§ EXERCISE AIM
Restate the entire listing word for word.

§ DATASET RECORDS
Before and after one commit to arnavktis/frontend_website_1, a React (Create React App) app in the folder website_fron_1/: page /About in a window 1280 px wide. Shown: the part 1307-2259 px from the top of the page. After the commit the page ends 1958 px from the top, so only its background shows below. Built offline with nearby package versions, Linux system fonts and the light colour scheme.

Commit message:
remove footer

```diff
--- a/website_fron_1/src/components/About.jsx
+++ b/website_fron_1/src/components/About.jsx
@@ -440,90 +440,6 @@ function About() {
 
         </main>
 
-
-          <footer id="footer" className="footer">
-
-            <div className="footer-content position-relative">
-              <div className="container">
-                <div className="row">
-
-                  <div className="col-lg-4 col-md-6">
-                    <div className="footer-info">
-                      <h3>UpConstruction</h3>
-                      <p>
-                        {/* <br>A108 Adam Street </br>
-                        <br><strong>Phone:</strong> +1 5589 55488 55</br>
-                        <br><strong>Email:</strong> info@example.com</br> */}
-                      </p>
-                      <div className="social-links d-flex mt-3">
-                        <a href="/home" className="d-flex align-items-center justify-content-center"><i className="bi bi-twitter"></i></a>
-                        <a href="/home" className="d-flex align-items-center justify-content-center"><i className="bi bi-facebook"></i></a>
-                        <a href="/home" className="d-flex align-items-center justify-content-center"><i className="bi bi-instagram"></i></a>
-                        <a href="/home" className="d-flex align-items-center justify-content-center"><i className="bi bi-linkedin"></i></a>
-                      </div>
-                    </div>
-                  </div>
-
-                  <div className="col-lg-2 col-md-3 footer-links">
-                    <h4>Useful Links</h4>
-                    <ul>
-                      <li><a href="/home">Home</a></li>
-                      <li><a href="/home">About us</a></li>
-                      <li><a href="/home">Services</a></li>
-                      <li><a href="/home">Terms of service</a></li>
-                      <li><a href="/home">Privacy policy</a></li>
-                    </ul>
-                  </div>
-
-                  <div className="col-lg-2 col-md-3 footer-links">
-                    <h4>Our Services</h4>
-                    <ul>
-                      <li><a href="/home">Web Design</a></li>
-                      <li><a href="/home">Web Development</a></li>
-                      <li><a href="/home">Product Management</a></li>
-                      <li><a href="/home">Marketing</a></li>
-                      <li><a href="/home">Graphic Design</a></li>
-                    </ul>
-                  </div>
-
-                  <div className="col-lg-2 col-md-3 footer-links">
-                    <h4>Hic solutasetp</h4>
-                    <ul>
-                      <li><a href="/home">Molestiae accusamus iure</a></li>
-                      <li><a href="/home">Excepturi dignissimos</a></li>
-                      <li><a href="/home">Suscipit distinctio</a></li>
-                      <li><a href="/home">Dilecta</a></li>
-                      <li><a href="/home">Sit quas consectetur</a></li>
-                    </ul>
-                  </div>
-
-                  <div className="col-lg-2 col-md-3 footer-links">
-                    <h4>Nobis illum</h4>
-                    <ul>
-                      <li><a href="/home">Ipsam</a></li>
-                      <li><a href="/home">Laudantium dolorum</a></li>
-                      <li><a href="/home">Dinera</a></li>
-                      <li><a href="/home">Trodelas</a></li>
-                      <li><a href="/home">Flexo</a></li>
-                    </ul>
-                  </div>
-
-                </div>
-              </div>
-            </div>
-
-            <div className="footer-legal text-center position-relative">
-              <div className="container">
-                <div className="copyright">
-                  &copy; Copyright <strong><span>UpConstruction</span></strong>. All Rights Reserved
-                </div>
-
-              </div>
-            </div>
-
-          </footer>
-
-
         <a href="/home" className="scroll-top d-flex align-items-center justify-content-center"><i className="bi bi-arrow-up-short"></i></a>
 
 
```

§ REPLY TO THE EXERCISE
Before and after one commit to arnavktis/frontend_website_1, a React (Create React App) app in the folder website_fron_1/: page /About in a window 1280 px wide. Shown: the part 1307-2259 px from the top of the page. After the commit the page ends 1958 px from the top, so only its background shows below. Built offline with nearby package versions, Linux system fonts and the light colour scheme.

Commit message:
remove footer

```diff
--- a/website_fron_1/src/components/About.jsx
+++ b/website_fron_1/src/components/About.jsx
@@ -440,90 +440,6 @@ function About() {
 
         </main>
 
-
-          <footer id="footer" className="footer">
-
-            <div className="footer-content position-relative">
-              <div className="container">
-                <div className="row">
-
-                  <div className="col-lg-4 col-md-6">
-                    <div className="footer-info">
-                      <h3>UpConstruction</h3>
-                      <p>
-                        {/* <br>A108 Adam Street </br>
-                        <br><strong>Phone:</strong> +1 5589 55488 55</br>
-                        <br><strong>Email:</strong> info@example.com</br> */}
-                      </p>
-                      <div className="social-links d-flex mt-3">
-                        <a href="/home" className="d-flex align-items-center justify-content-center"><i className="bi bi-twitter"></i></a>
-                        <a href="/home" className="d-flex align-items-center justify-content-center"><i className="bi bi-facebook"></i></a>
-                        <a href="/home" className="d-flex align-items-center justify-content-center"><i className="bi bi-instagram"></i></a>
-                        <a href="/home" className="d-flex align-items-center justify-content-center"><i className="bi bi-linkedin"></i></a>
-                      </div>
-                    </div>
-                  </div>
-
-                  <div className="col-lg-2 col-md-3 footer-links">
-                    <h4>Useful Links</h4>
-                    <ul>
-                      <li><a href="/home">Home</a></li>
-                      <li><a href="/home">About us</a></li>
-                      <li><a href="/home">Services</a></li>
-                      <li><a href="/home">Terms of service</a></li>
-                      <li><a href="/home">Privacy policy</a></li>
-                    </ul>
-                  </div>
-
-                  <div className="col-lg-2 col-md-3 footer-links">
-                    <h4>Our Services</h4>
-                    <ul>
-                      <li><a href="/home">Web Design</a></li>
-                      <li><a href="/home">Web Development</a></li>
-                      <li><a href="/home">Product Management</a></li>
-                      <li><a href="/home">Marketing</a></li>
-                      <li><a href="/home">Graphic Design</a></li>
-                    </ul>
-                  </div>
-
-                  <div className="col-lg-2 col-md-3 footer-links">
-                    <h4>Hic solutasetp</h4>
-                    <ul>
-                      <li><a href="/home">Molestiae accusamus iure</a></li>
-                      <li><a href="/home">Excepturi dignissimos</a></li>
-                      <li><a href="/home">Suscipit distinctio</a></li>
-                      <li><a href="/home">Dilecta</a></li>
-                      <li><a href="/home">Sit quas consectetur</a></li>
-                    </ul>
-                  </div>
-
-                  <div className="col-lg-2 col-md-3 footer-links">
-                    <h4>Nobis illum</h4>
-                    <ul>
-                      <li><a href="/home">Ipsam</a></li>
-                      <li><a href="/home">Laudantium dolorum</a></li>
-                      <li><a href="/home">Dinera</a></li>
-                      <li><a href="/home">Trodelas</a></li>
-                      <li><a href="/home">Flexo</a></li>
-                    </ul>
-                  </div>
-
-                </div>
-              </div>
-            </div>
-
-            <div className="footer-legal text-center position-relative">
-              <div className="container">
-                <div className="copyright">
-                  &copy; Copyright <strong><span>UpConstruction</span></strong>. All Rights Reserved
-                </div>
-
-              </div>
-            </div>
-
-          </footer>
-
-
         <a href="/home" className="scroll-top d-flex align-items-center justify-content-center"><i className="bi bi-arrow-up-short"></i></a>
 
 
```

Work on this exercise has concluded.